It was huge, as it gave me the rationale for why people love (or hate) certain colors. The subject always engages people and often allows them to explore their own creativity. Psychology has always been an interest. I have my degree is in psychology and then did advanced work at UCLA, and my professor allowed me to do a practicum that involved color. I used my students as ‘guinea pigs’ as I realized how exciting the subject could be to people.
Inspired? Shop emerald adornments.
What types of fashion trends do you think the Pantone 2013 Color of the Year, emerald, will inspire in 2013?
I think we will see what we have seen before when we announce the Color of the Year. People are fascinated by it and start to look for it or find ways to use it. It doesn’t necessarily mean the whole world will love it, as everyone has personal likes and dislikes — but when they become more aware of the color, it challenges them to find a place for it. It always starts with touches first — in fashion, it could be a pair of sandals, a piece of fun jewelry, a pair of tights, or a scarf, and then what happens is they often want to get more of it.
How does the Color of the Year come to be?
The Color of the Year selection process is very thoughtful and time-consuming. To arrive at the selection each year, Pantone quite literally combs the world looking for color influences. This can include the entertainment industry and films that are in production, traveling art collections, hot new artists, popular travel destinations, and other socioeconomic conditions. Influences may also stem from technology, availability of new textures and effects that impact color, and even upcoming sporting events that capture worldwide attention.
Can you give us a few examples of your daily tasks or favorite projects you’ve worked on?
Right now, I am working on my ninth book and it involves color and fashion. I love the research, choosing the colors. When I work with clients or do my work with and for Pantone, I love doing appropriate color choices and then combining them. That is the really creative part, not to mention choosing a color to give the right message — that’s where the psychology of color comes in. I love teaching the psychology of color in my classes. It can be such an eye-opener to people.
In your opinion, how does color enrich our lives?
Some of us are more aware than others, but the use of color can help make us more creative and increase our comfort level and confidence. I think it is especially important in our living and working spaces, where we spend so much time.
Lastly, we have to ask! What’s your favorite color, and why?

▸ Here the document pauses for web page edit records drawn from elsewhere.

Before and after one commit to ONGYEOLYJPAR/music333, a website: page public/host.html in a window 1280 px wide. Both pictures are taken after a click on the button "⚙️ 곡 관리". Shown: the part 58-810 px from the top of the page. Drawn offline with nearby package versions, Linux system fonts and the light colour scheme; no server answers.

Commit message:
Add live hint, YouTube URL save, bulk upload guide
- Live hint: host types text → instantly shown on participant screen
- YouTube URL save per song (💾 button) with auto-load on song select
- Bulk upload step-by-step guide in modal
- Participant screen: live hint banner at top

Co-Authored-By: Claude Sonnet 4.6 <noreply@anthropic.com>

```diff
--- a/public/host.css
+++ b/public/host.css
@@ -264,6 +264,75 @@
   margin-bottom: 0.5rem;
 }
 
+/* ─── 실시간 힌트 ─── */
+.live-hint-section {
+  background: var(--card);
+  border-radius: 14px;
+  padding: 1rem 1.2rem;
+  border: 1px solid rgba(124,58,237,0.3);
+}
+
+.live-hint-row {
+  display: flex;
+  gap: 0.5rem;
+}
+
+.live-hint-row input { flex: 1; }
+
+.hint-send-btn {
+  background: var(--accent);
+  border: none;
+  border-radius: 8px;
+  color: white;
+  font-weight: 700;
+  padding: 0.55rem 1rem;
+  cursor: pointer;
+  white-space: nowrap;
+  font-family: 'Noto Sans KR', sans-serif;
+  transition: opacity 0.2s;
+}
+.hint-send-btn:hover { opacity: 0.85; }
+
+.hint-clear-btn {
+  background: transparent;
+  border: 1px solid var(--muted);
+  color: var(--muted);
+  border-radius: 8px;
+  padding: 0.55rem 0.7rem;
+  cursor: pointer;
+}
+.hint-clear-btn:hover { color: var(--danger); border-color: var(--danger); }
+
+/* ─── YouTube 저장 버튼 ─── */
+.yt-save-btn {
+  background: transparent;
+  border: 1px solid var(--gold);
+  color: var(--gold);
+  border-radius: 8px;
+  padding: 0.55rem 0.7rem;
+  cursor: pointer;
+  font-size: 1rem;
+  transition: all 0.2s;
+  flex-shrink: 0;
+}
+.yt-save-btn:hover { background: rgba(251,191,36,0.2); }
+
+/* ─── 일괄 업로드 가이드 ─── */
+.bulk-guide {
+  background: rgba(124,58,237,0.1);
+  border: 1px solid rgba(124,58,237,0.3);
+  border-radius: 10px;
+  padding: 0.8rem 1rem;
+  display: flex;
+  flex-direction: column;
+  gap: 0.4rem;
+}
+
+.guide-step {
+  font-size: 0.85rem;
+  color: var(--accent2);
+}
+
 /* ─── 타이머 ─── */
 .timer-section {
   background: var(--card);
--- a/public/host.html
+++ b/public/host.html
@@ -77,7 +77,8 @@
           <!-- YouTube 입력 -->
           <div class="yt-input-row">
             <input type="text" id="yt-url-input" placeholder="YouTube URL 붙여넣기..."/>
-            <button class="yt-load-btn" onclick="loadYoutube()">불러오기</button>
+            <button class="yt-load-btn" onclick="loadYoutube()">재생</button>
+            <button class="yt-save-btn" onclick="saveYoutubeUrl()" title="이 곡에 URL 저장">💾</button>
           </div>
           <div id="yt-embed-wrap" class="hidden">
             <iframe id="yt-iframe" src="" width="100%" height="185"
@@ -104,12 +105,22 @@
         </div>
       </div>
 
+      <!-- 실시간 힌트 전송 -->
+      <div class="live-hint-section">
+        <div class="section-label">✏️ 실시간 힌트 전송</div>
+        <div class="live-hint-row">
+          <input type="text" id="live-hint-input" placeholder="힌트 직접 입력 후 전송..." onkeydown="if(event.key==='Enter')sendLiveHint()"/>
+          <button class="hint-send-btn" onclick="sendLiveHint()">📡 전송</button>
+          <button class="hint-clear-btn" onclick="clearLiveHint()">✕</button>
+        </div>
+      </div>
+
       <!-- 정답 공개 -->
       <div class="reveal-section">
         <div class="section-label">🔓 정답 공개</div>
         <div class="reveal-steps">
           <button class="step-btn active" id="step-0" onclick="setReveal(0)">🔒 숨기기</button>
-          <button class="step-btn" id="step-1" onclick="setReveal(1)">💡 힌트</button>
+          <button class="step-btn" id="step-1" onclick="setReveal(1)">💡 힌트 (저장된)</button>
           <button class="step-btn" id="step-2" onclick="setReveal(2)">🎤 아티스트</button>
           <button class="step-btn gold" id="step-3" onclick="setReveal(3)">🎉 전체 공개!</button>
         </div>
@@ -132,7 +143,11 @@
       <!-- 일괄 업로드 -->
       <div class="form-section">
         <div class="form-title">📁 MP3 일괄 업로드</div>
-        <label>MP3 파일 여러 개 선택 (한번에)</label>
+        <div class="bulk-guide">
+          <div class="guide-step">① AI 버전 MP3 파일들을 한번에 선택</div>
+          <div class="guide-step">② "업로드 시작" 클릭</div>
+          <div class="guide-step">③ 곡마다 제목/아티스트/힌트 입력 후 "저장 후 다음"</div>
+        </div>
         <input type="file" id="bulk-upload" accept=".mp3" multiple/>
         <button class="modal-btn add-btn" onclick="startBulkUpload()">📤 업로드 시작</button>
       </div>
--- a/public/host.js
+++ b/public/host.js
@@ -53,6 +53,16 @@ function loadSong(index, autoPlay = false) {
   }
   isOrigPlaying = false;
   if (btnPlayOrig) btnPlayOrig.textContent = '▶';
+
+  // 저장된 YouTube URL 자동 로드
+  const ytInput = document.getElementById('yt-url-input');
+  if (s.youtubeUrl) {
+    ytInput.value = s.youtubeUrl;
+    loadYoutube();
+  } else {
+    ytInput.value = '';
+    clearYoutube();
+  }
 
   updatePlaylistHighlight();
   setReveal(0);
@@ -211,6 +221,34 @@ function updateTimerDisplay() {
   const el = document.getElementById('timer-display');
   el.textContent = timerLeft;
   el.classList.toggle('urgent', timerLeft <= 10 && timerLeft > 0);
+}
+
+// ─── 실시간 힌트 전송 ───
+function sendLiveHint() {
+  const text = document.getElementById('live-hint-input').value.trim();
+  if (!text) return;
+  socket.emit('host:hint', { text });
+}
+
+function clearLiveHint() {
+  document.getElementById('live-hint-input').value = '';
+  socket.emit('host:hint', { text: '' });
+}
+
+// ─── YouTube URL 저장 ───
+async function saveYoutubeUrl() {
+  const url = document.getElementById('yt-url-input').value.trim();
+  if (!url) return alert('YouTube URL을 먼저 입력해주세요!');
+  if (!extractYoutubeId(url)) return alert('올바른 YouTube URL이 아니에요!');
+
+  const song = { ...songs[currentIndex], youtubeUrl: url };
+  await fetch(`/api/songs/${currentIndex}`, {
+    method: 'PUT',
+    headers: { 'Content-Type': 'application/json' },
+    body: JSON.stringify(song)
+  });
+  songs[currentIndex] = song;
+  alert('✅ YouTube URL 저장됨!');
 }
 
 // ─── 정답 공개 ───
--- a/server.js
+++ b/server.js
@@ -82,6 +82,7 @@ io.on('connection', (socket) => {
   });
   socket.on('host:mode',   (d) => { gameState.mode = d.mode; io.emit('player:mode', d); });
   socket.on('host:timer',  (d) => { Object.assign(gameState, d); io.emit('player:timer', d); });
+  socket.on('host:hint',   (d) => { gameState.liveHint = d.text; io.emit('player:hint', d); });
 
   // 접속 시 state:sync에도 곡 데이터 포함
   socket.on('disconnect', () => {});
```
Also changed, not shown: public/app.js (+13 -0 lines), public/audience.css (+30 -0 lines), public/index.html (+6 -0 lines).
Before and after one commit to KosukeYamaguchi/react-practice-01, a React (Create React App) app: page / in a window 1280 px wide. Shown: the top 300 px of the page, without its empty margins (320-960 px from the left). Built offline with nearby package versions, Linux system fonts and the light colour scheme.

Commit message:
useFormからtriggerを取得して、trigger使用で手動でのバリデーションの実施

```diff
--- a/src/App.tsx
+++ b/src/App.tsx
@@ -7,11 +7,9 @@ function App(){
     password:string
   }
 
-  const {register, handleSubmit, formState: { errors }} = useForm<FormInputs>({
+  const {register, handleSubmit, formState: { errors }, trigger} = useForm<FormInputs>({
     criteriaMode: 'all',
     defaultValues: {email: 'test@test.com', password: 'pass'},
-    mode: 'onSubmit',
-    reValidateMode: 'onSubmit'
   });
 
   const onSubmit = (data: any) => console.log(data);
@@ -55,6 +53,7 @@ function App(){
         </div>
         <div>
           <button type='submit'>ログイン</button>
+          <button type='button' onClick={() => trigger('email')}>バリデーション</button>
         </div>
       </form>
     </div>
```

Right now, it’s purple, and it’s been that for a long time. It’s the color of creativity, and I love the complexity of it — a mix of red and blue, diametrically opposed colors in meaning. It’s a bit sensual and active from the red, and meditative and calming from the blue. How much more can you ask of a color? Although, I have to say I’ve never met a color I couldn’t love. All color can work, given the right context and combination.